▶ REQUIREMENT:
What is the number of lines in the entries that contain the word "endblock"? Answer with that figure alone.

▶ INFORMATION PROVIDED:
=== Begin Enclosure ===

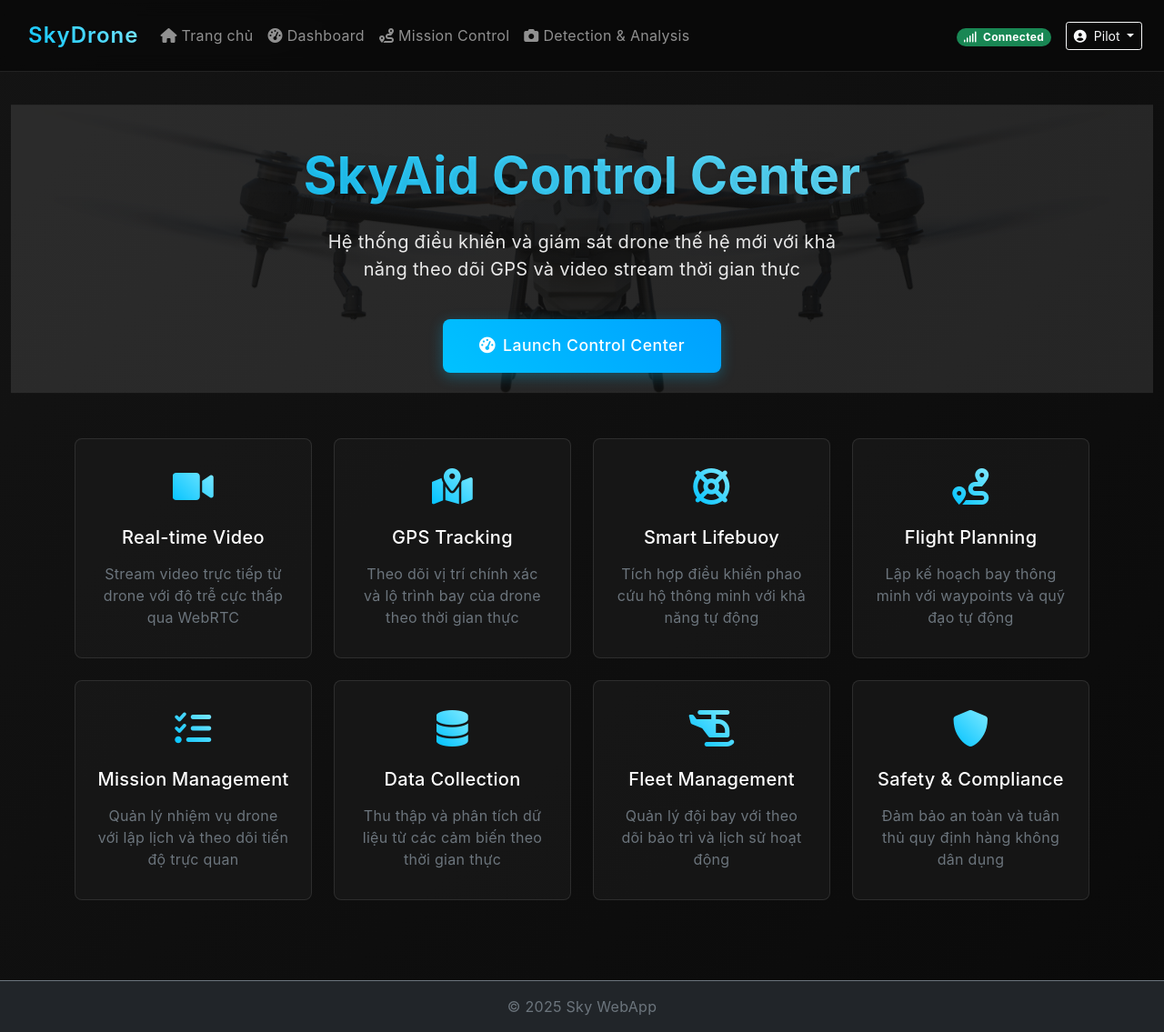
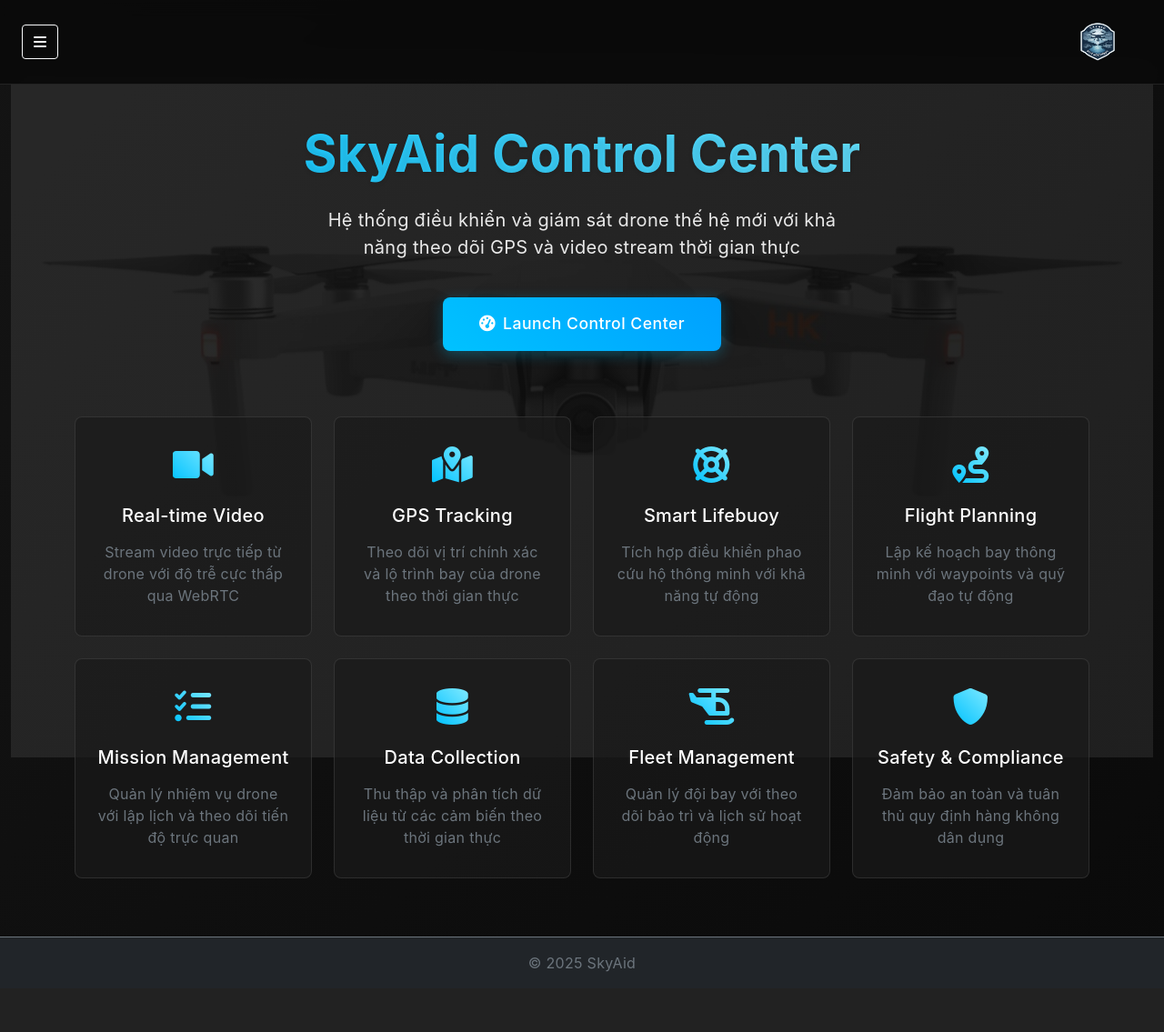
Before and after one commit to HuyHoang04/sky-webapp, a Flask app: page / in a window 1280 px wide. Shown: the whole page at 91% size. After the commit the page ends 1069 px from the top, so only its background shows below. Run offline with Flask 2, Linux system fonts and the light colour scheme; some libraries are stand-ins or nearby versions.

Commit message:
Update branding and UI layout for SkyAid
Rebranded app from SkyDrone to SkyAid, updated favicon and logo, and improved navigation with a fixed top navbar and sidebar offcanvas menu. Changed background image from JPG to PNG and adjusted related CSS. Minor code cleanup in video_model.py.

```diff
--- a/static/css/style.css
+++ b/static/css/style.css
@@ -405,11 +405,12 @@
 .home-section::before {
   content: '';
   position: absolute;
-  top: -300px;
+  top: -100px;
   right: 0;
   width: 100%;
-  height: 100%;
-  background-image: url('../images/drone-bg.jpg');
+  height: 90%;
+  background-image: url('../images/drone-bg.png');
+  background-color: rgb(212, 212, 212);
   background-repeat: no-repeat;
   background-position: center;
   background-size: 100%;
--- a/templates/layout.html
+++ b/templates/layout.html
@@ -3,7 +3,8 @@
 <head>
     <meta charset="UTF-8">
     <meta name="viewport" content="width=device-width, initial-scale=1.0">
-    <title>SkyDrone - {% block title %}{% endblock %}</title>
+    <title>SkyAid | {% block title %}{% endblock %}</title>
+    <link rel="icon" type="image/png" href="{{ url_for('static', filename='images/logo.png') }}">
     <link href="https://cdn.jsdelivr.net/npm/bootstrap@5.1.3/dist/css/bootstrap.min.css" rel="stylesheet">
     <link rel="stylesheet" href="https://cdnjs.cloudflare.com/ajax/libs/font-awesome/6.0.0-beta3/css/all.min.css">
     <link rel="stylesheet" href="https://fonts.googleapis.com/css2?family=Inter:wght@300;400;500;600;700&display=swap">
@@ -12,58 +13,53 @@
     {% block head %}{% endblock %}
 </head>
 <body>
-    <nav class="navbar navbar-expand-lg navbar-dark">
+    <!-- Top Navbar -->
+    <nav class="navbar navbar-expand-lg navbar-dark bg-dark" style="position: fixed; top: 0; width: 100%; z-index: 1001;">
         <div class="container-fluid px-4">
-            <a class="navbar-brand" href="/">
-                <i class="fas fa-drone"></i> SkyDrone
+            <button class="btn btn-outline-light me-3" type="button" data-bs-toggle="offcanvas" data-bs-target="#sidebar" aria-controls="sidebar">
+                <i class="fas fa-bars"></i>
+            </button>
+            <a class="navbar-brand d-flex align-items-center" href="/">
+                <img src="{{ url_for('static', filename='images/logo.png') }}" alt="SkyAid"
+                    height="50" class="me-2">
             </a>
-            <button class="navbar-toggler" type="button" data-bs-toggle="collapse" data-bs-target="#navbarNav">
-                <span class="navbar-toggler-icon"></span>
-            </button>
-            <div class="collapse navbar-collapse" id="navbarNav">
-                <ul class="navbar-nav me-auto">
-                    <li class="nav-item">
-                        <a class="nav-link" href="/"><i class="fas fa-home"></i> Trang chủ</a>
-                    </li>
-                    <li class="nav-item">
-                        <a class="nav-link" href="/dashboard"><i class="fas fa-tachometer-alt"></i> Dashboard</a>
-                    </li>
-                    <li class="nav-item">
-                        <a class="nav-link" href="/mission"><i class="fas fa-route"></i> Mission Control</a>
-                    </li>
-                    <li class="nav-item">
-                        <a class="nav-link" href="/detection"><i class="fas fa-camera"></i> Detection & Analysis</a>
-                    </li>
-                </ul>
-                <div class="d-flex align-items-center">
-                    <div class="me-3">
-                        <span class="badge rounded-pill bg-success">
-                            <i class="fas fa-signal me-1"></i> Connected
-                        </span>
-                    </div>
-                    <div class="dropdown">
-                        <button class="btn btn-outline-light btn-sm dropdown-toggle" type="button" data-bs-toggle="dropdown">
-                            <i class="fas fa-user-circle me-1"></i> Pilot
-                        </button>
-                        <ul class="dropdown-menu dropdown-menu-end">
-                            <li><a class="dropdown-item" href="#"><i class="fas fa-cog me-2"></i>Settings</a></li>
-                            <li><a class="dropdown-item" href="#"><i class="fas fa-history me-2"></i>Flight Logs</a></li>
-                            <li><hr class="dropdown-divider"></li>
-                            <li><a class="dropdown-item text-danger" href="#"><i class="fas fa-sign-out-alt me-2"></i>Logout</a></li>
-                        </ul>
-                    </div>
-                </div>
-            </div>
         </div>
     </nav>
 
-    <main class="container-fluid py-4">
-        {% block content %}{% endblock %}
-    </main>
+    <!-- Sidebar Offcanvas -->
+    <div class="offcanvas offcanvas-start bg-dark text-white" tabindex="-1" id="sidebar" aria-labelledby="sidebarLabel" style="width: 250px;">
+        <div class="offcanvas-header">
+            <h5 class="offcanvas-title" id="sidebarLabel">Menu</h5>
+            <button type="button" class="btn-close btn-close-white" data-bs-dismiss="offcanvas" aria-label="Close"></button>
+        </div>
+        <div class="offcanvas-body">
+            <ul class="nav flex-column">
+                <li class="nav-item mb-2">
+                    <a class="nav-link text-white" href="/"><i class="fas fa-home me-2"></i>Trang chủ</a>
+                </li>
+                <li class="nav-item mb-2">
+                    <a class="nav-link text-white" href="/dashboard"><i class="fas fa-tachometer-alt me-2"></i>Dashboard</a>
+                </li>
+                <li class="nav-item mb-2">
+                    <a class="nav-link text-white" href="/mission"><i class="fas fa-route me-2"></i>Mission Control</a>
+                </li>
+                <li class="nav-item mb-2">
+                    <a class="nav-link text-white" href="/detection"><i class="fas fa-camera me-2"></i>Detection & Analysis</a>
+                </li>
+            </ul>
+        </div>
+    </div>
+
+    <!-- Main Content -->
+    <div class="container-fluid">
+        {% block content %}
+
+        {% endblock %}
+    </div>
 
     <footer class="footer mt-auto py-3 bg-dark border-top border-secondary">
         <div class="container text-center">
-            <span class="text-muted">© 2025 Sky WebApp</span>
+            <span class="text-muted">© 2025 SkyAid</span>
         </div>
     </footer>
 
```
Also changed, not shown: model/video_model.py (+1 -6 lines), static/images/drone-bg.jpg (deleted), static/images/drone-bg.png (added), static/images/logo.png (added).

=== End Enclosure ===

▶ ANSWER FOR THE TASK:
5